All this past week, social media flooded with personal stories of sexual assault documented under the hashtag, “#MeToo.” The “#MeToo” movement was sparked as a response to the continuing Harvey Weinstein scandal For those victims that used “#MeToo,” it is to indicate that they have been sexually harassed or assaulted and to show solidarity with the millions of other women in the world.
Apparently, social media blew up because the actress Alyssa Milano tweeted, “If you ‘ve been sexually harassed or assaulted write ‘ME TOO’ as a reply to this tweet,” and included a note that read, “ME TOO. suggested by a friend: If all the women who have been sexually harassed or assaulted wrote “ME TOO” as a status, we might give people a sense of the magnitude of the problem.”
Milano, who is a close friend to one of Weinstein’s alleged victims, later wrote, “Sexual harassment and assault in the workplace are not just about Harvey Weinstein… we must change things in general. We must do better for women everywhere.”
Soon, “#MeToo” began trending. Everyone from celebrities to students and even some men even added their voices. Soon, “#MeToo” took over Facebook and Instagram too. Additionally, it went internationally, with reports of French women also tweeting their experiences of being sexually harassed at work using a similar meaning hashtag “#BalanceTonPorc” meaning “SQUEAL ON YOUR PIG.”
However, Milano is not the originator of the movement. It was actually started by the activist Tarana Burke more than ten years ago.
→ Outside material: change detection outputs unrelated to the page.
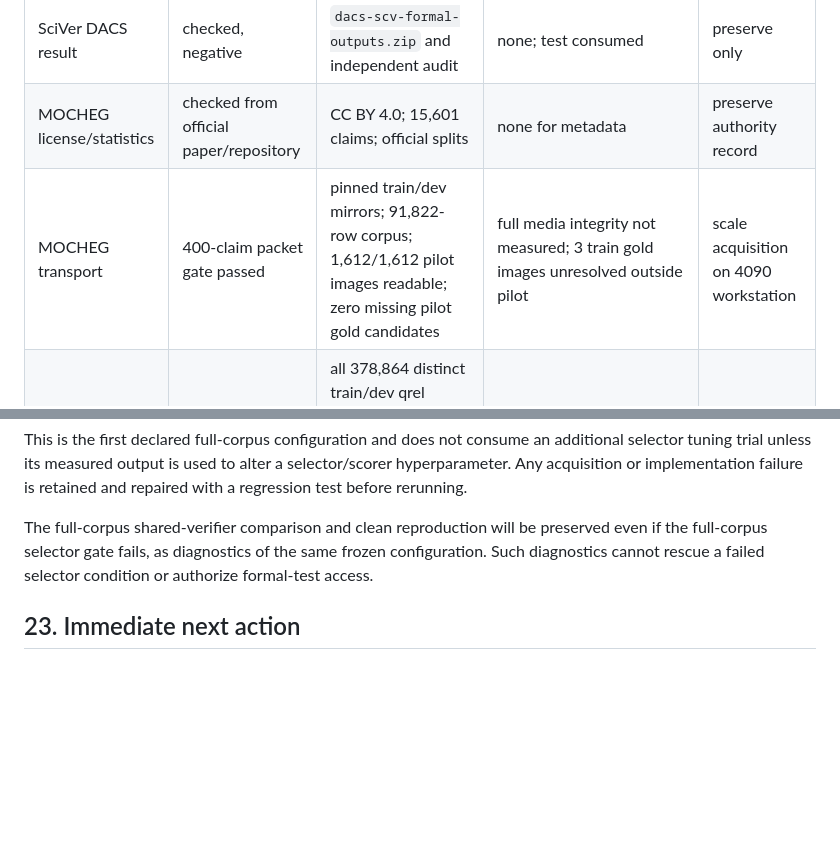
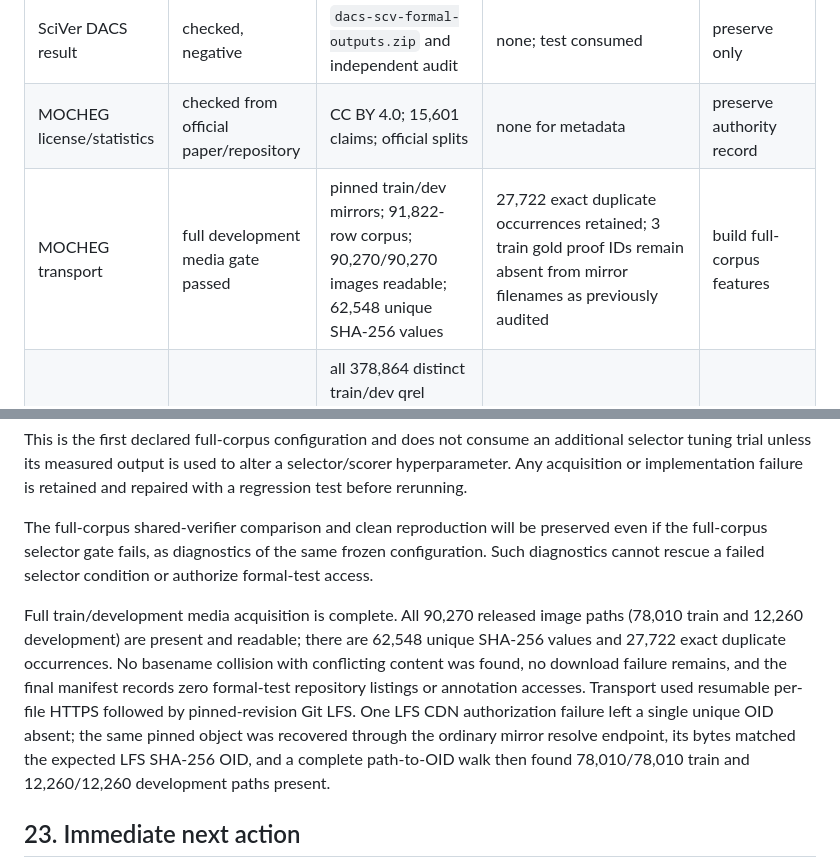
Before and after one commit to shasabbir/tpg-fact, a Markdown page: plan.md, 2 parts joined by grey strips. Drawn GitHub-style; blank space fills up the shorter version.

Commit message:
docs: record complete development media audit

```diff
--- a/plan.md
+++ b/plan.md
@@ -688,7 +688,7 @@ Exit criterion: audited formal archive and an explicit positive/negative decisio
 |---|---|---|---|---|
 | SciVer DACS result | checked, negative | `dacs-scv-formal-outputs.zip` and independent audit | none; test consumed | preserve only |
 | MOCHEG license/statistics | checked from official paper/repository | CC BY 4.0; 15,601 claims; official splits | none for metadata | preserve authority record |
-| MOCHEG transport | 400-claim packet gate passed | pinned train/dev mirrors; 91,822-row corpus; 1,612/1,612 pilot images readable; zero missing pilot gold candidates | full media integrity not measured; 3 train gold images unresolved outside pilot | scale acquisition on 4090 workstation |
+| MOCHEG transport | full development media gate passed | pinned train/dev mirrors; 91,822-row corpus; 90,270/90,270 images readable; 62,548 unique SHA-256 values | 27,722 exact duplicate occurrences retained; 3 train gold proof IDs remain absent from mirror filenames as previously audited | build full-corpus features |
 | MOCHEG data quality | sentence candidate gate passed | all 378,864 distinct train/dev qrel sentence IDs recovered; 4,556 blank non-qrel train evidence texts retained; duplicate policy audited | image-candidate integrity pending | finish bounded media pilot |
 | CEFES concept | Trial 2 selector and matched verifier checked | exact decoder, guarded calibration, shared verifier checkpoint per seed, three seeds, paired bootstrap | threshold control remains stronger for evidence F1; verifier seed 13 is negative; full-corpus/clean rerun pending | run full-corpus comparison |
 | exact expected-F1 decoder | implemented and checked | dynamic program matches brute-force enumeration; edge policies tested | independence/calibration behavior unmeasured | connect to calibrated candidate probabilities |
@@ -843,6 +843,17 @@ preserved even if the full-corpus selector gate fails, as diagnostics of the
 same frozen configuration. Such diagnostics cannot rescue a failed selector
 condition or authorize formal-test access.
 
+Full train/development media acquisition is complete. All 90,270 released image
+paths (78,010 train and 12,260 development) are present and readable; there are
+62,548 unique SHA-256 values and 27,722 exact duplicate occurrences. No basename
+collision with conflicting content was found, no download failure remains, and
+the final manifest records zero formal-test repository listings or annotation
+accesses. Transport used resumable per-file HTTPS followed by pinned-revision
+Git LFS. One LFS CDN authorization failure left a single unique OID absent; the
+same pinned object was recovered through the ordinary mirror resolve endpoint,
+its bytes matched the expected LFS SHA-256 OID, and a complete path-to-OID walk
+then found 78,010/78,010 train and 12,260/12,260 development paths present.
+
 ## 23. Immediate next action
 
 Trial 2 passes the selector numeric criteria and the checked shared verifier
```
In 1996, when Burke was a youth camp director a young girl asked to speak to Burke privately in order to tell her a deep secret. According to Burke’s website:
“For the next several minutes this child … struggled to tell me about her ‘stepdaddy’ or rather her mother’s boyfriend who was doing all sorts of monstrous things to her developing body. … I was horrified by her words, the emotions welling inside of me ran the gamut, and I listened until I literally could not take it anymore … which turned out to be less than five minutes. Then, right in the middle of her sharing her pain with me, I cut her off and immediately directed her to another female counselor who could ‘help her better.’ ”
“The shock of being rejected, the pain of opening a wound only to have it abruptly forced closed again — it was all on her face…I couldn’t help her release her shame, or impress upon her that nothing that happened to her was her fault. I could not find the strength to say out loud the words that were ringing in my head over and over again as she tried to tell me what she had endured. … I watched her walk away from me as she tried to recapture her secrets and tuck them back into their hiding place. I watched her put her mask back on and go back into the world like she was all alone and I couldn’t even bring myself to whisper … me too.”
That moment was the real birth of the “#MeToo” movement.
Burke later explained, “On one side, it’s a bold declarative statement that ‘I’m not ashamed’ and ‘I’m not alone.’ On the other side, it’s a statement from survivor to survivor that says ‘I see you, I hear you, I understand you and I’m here for you or I get it,'”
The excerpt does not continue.